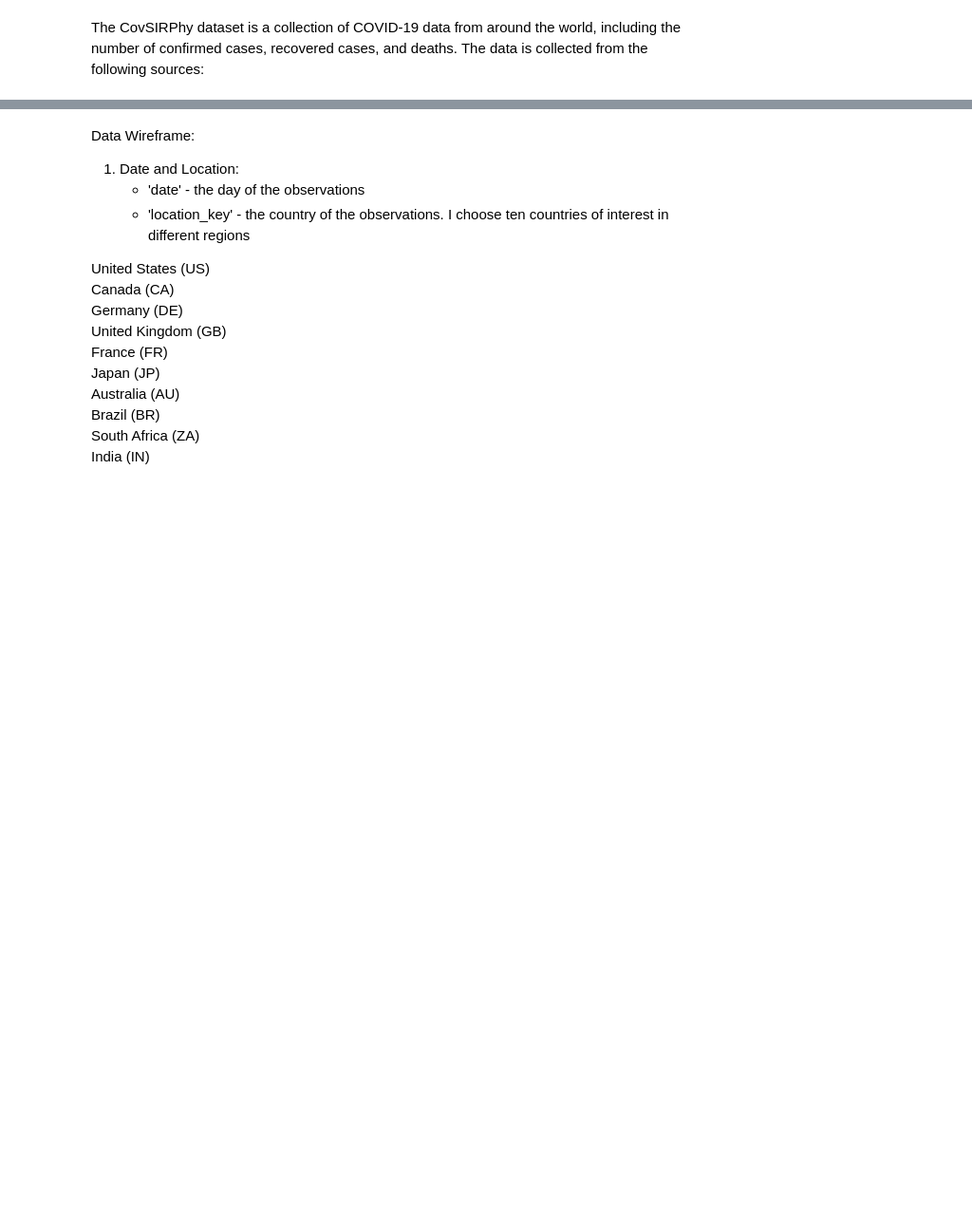
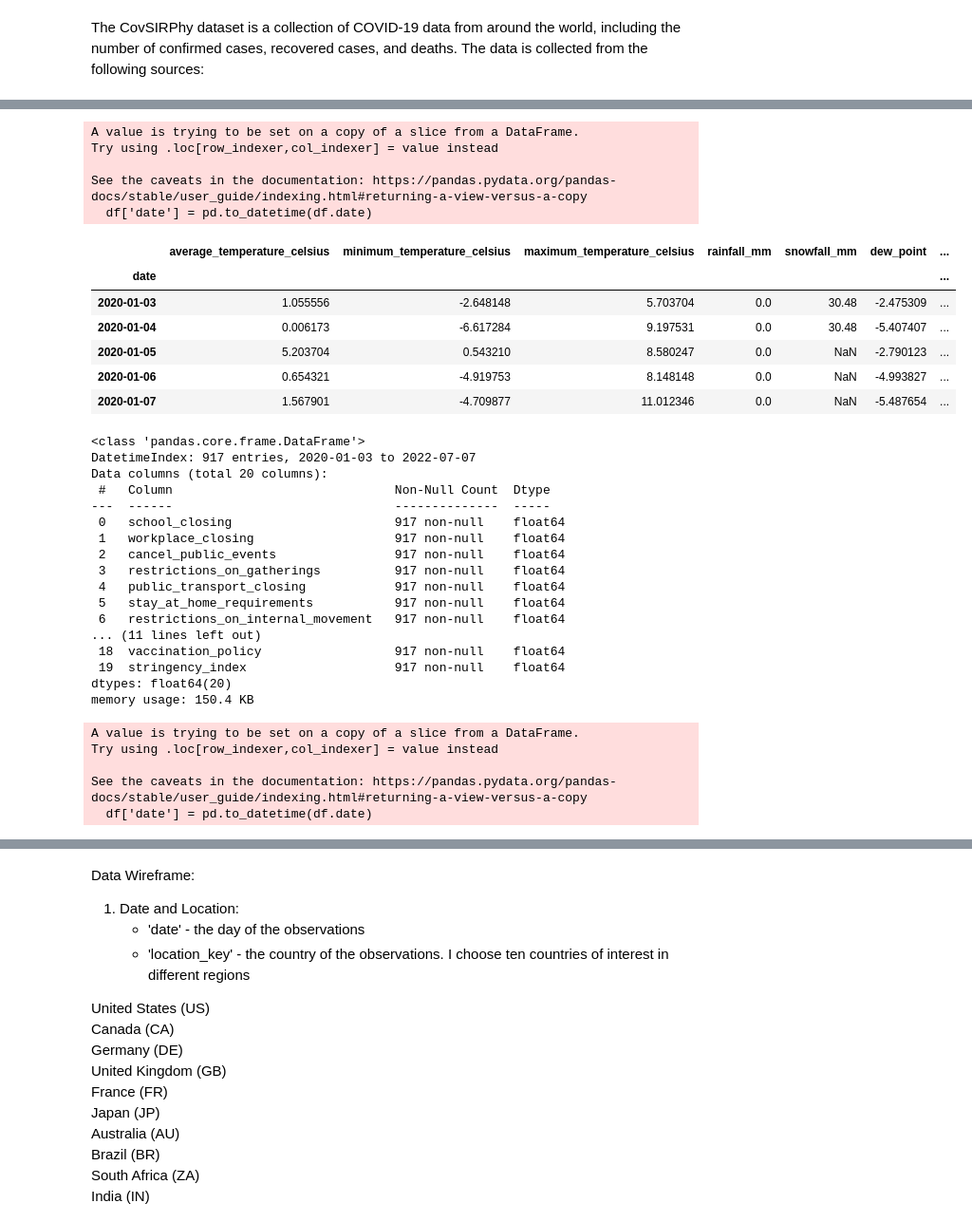
Before and after one commit to scelarek/CovidCast, a Jupyter notebook: Capstone/Main File.ipynb, the cells around one changed output, grey strips where cells are left out. Shown at 95% size. Cells and saved outputs as stored; diff of their text form; code cells hidden in the pictures; blank space fills up the shorter version.

```diff
--- a/Capstone/Main File.ipynb
+++ b/Capstone/Main File.ipynb
@@ -428,0 +305,46 @@ dtype: int64
+# %%
+folder_holder = "C://Users/Samsickle/Documents/Universal_Code_Bank/BrainStation_Capstone/Data/"
+
+
+def clean_df(df, location_key):
+    # Filter the dataframe based on location key and date.
+    df = df.query('location_key == @location_key and date >= "2020-01-03"')
+
+    # Rename the columns to lowercase and replace spaces with underscores.
+    df.columns = [i.lower().replace(' ', '_') for i in df.columns]
+
+    # Convert the 'date' column to datetime format and set it as index.
+    df['date'] = pd.to_datetime(df.date)
+    df = df.set_index('date')
+    df = df.drop(columns=['location_key'])
+
+    # Print the info and head of the DataFrame.
+    df.info()
+    display(df.head())
+
+    return df
+# %%
+# Load the hospitalizations data from the CSV file
+hospitalizations_df = pd.read_csv(f'{folder_holder}hospitalizations.csv')
+
+# Clean the hospitalizations data using the 'clean_df' function
+hospitalizations_df = clean_df(hospitalizations_df, location_key)
+
+# Load the mobility data from the CSV file
+mobility_df = pd.read_csv(f'{folder_holder}mobility.csv')
+
+# Clean the mobility data using the 'clean_df' function
+mobility_df = clean_df(mobility_df, location_key)
+
+# Load the weather data from the CSV file
+weather_df = pd.read_csv(f'{folder_holder}weather.csv')
+
+# Clean the weather data using the 'clean_df' function and fill any NA/NaN values with 0
+weather_df = clean_df(weather_df, location_key).fillna(0)
+
+# Load the government response data from the CSV file
+gov_response_df = pd.read_csv(f'{folder_holder}oxford-government-response.csv')
+
+# Clean the government response data using the 'clean_df' function
+gov_response_df = clean_df(gov_response_df, location_key)
+# %% [output]
@@ -428,0 +418,34 @@ dtype: int64
+A value is trying to be set on a copy of a slice from a DataFrame.
+Try using .loc[row_indexer,col_indexer] = value instead
+
+See the caveats in the documentation: https://pandas.pydata.org/pandas-docs/stable/user_guide/indexing.html#returning-a-view-versus-a-copy
+  df['date'] = pd.to_datetime(df.date)
+|  | average_temperature_celsius | minimum_temperature_celsius | maximum_temperature_celsius | rainfall_mm | snowfall_mm | dew_point | ... |
+| date |  |  |  |  |  |  | ... |
+| 2020-01-03 | 1.055556 | -2.648148 | 5.703704 | 0.0 | 30.48 | -2.475309 | ... |
+| 2020-01-04 | 0.006173 | -6.617284 | 9.197531 | 0.0 | 30.48 | -5.407407 | ... |
+| 2020-01-05 | 5.203704 | 0.543210 | 8.580247 | 0.0 | NaN | -2.790123 | ... |
+| 2020-01-06 | 0.654321 | -4.919753 | 8.148148 | 0.0 | NaN | -4.993827 | ... |
+| 2020-01-07 | 1.567901 | -4.709877 | 11.012346 | 0.0 | NaN | -5.487654 | ... |
+<class 'pandas.core.frame.DataFrame'>
+DatetimeIndex: 917 entries, 2020-01-03 to 2022-07-07
+Data columns (total 20 columns):
+ #   Column                              Non-Null Count  Dtype
+---  ------                              --------------  -----
+ 0   school_closing                      917 non-null    float64
+ 1   workplace_closing                   917 non-null    float64
+ 2   cancel_public_events                917 non-null    float64
+ 3   restrictions_on_gatherings          917 non-null    float64
+ 4   public_transport_closing            917 non-null    float64
+ 5   stay_at_home_requirements           917 non-null    float64
+ 6   restrictions_on_internal_movement   917 non-null    float64
+... (11 lines left out)
+ 18  vaccination_policy                  917 non-null    float64
+ 19  stringency_index                    917 non-null    float64
+dtypes: float64(20)
+memory usage: 150.4 KB
+A value is trying to be set on a copy of a slice from a DataFrame.
+Try using .loc[row_indexer,col_indexer] = value instead
+
+See the caveats in the documentation: https://pandas.pydata.org/pandas-docs/stable/user_guide/indexing.html#returning-a-view-versus-a-copy
+  df['date'] = pd.to_datetime(df.date)
```
Also changed, not shown: parts of 42 cells of this notebook, 4 other files.
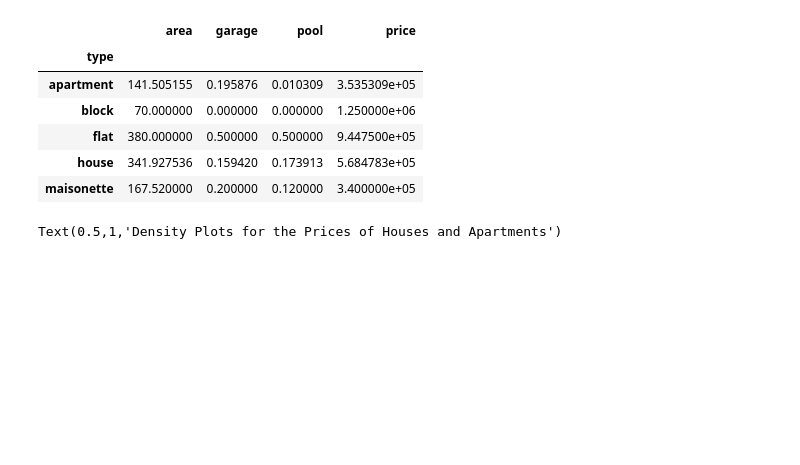
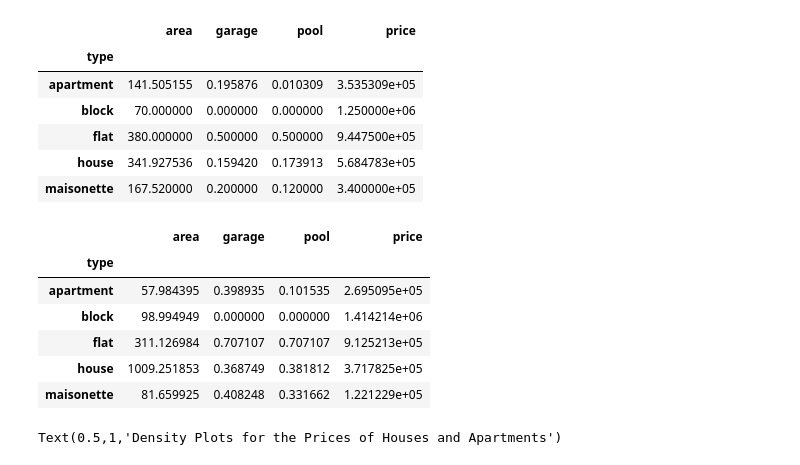
Before and after one commit to mfer0010/Data-Science-Assignment, a Jupyter notebook: 201819_CPS3235_FERRIGGI_MARC_286397M_assignment_code/task3/02 - Data Exploration.ipynb, the cells around one changed output. Drawn from its saved outputs; the diff is of its cells as text; code cells hidden in the pictures; blank space fills up the shorter version.

```diff
--- a/201819_CPS3235_FERRIGGI_MARC_286397M_assignment_code/task3/02 - Data Exploration.ipynb
+++ b/201819_CPS3235_FERRIGGI_MARC_286397M_assignment_code/task3/02 - Data Exploration.ipynb
@@ -125,6 +125,17 @@ types.head()
 | flat | 380.000000 | 0.500000 | 0.500000 | 9.447500e+05 |
 | house | 341.927536 | 0.159420 | 0.173913 | 5.684783e+05 |
 | maisonette | 167.520000 | 0.200000 | 0.120000 | 3.400000e+05 |
+# %%
+types = data.dropna().groupby(['type']).std()
+types.head()
+# %% [output]
+|  | area | garage | pool | price |
+| type |  |  |  |  |
+| apartment | 57.984395 | 0.398935 | 0.101535 | 2.695095e+05 |
+| block | 98.994949 | 0.000000 | 0.000000 | 1.414214e+06 |
+| flat | 311.126984 | 0.707107 | 0.707107 | 9.125213e+05 |
+| house | 1009.251853 | 0.368749 | 0.381812 | 3.717825e+05 |
+| maisonette | 81.659925 | 0.408248 | 0.331662 | 1.221229e+05 |
 # %%
 types = data.dropna().groupby(['type'])
 # %%
```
════════
» The task
When a line in the records above holds "Main", that line is to be reported.

» Finished exercise
Before and after one commit to scelarek/CovidCast, a Jupyter notebook: Capstone/Main File.ipynb, the cells around one changed output, grey strips where cells are left out. Shown at 95% size. Cells and saved outputs as stored; diff of their text form; code cells hidden in the pictures; blank space fills up the shorter version.
--- a/Capstone/Main File.ipynb
+++ b/Capstone/Main File.ipynb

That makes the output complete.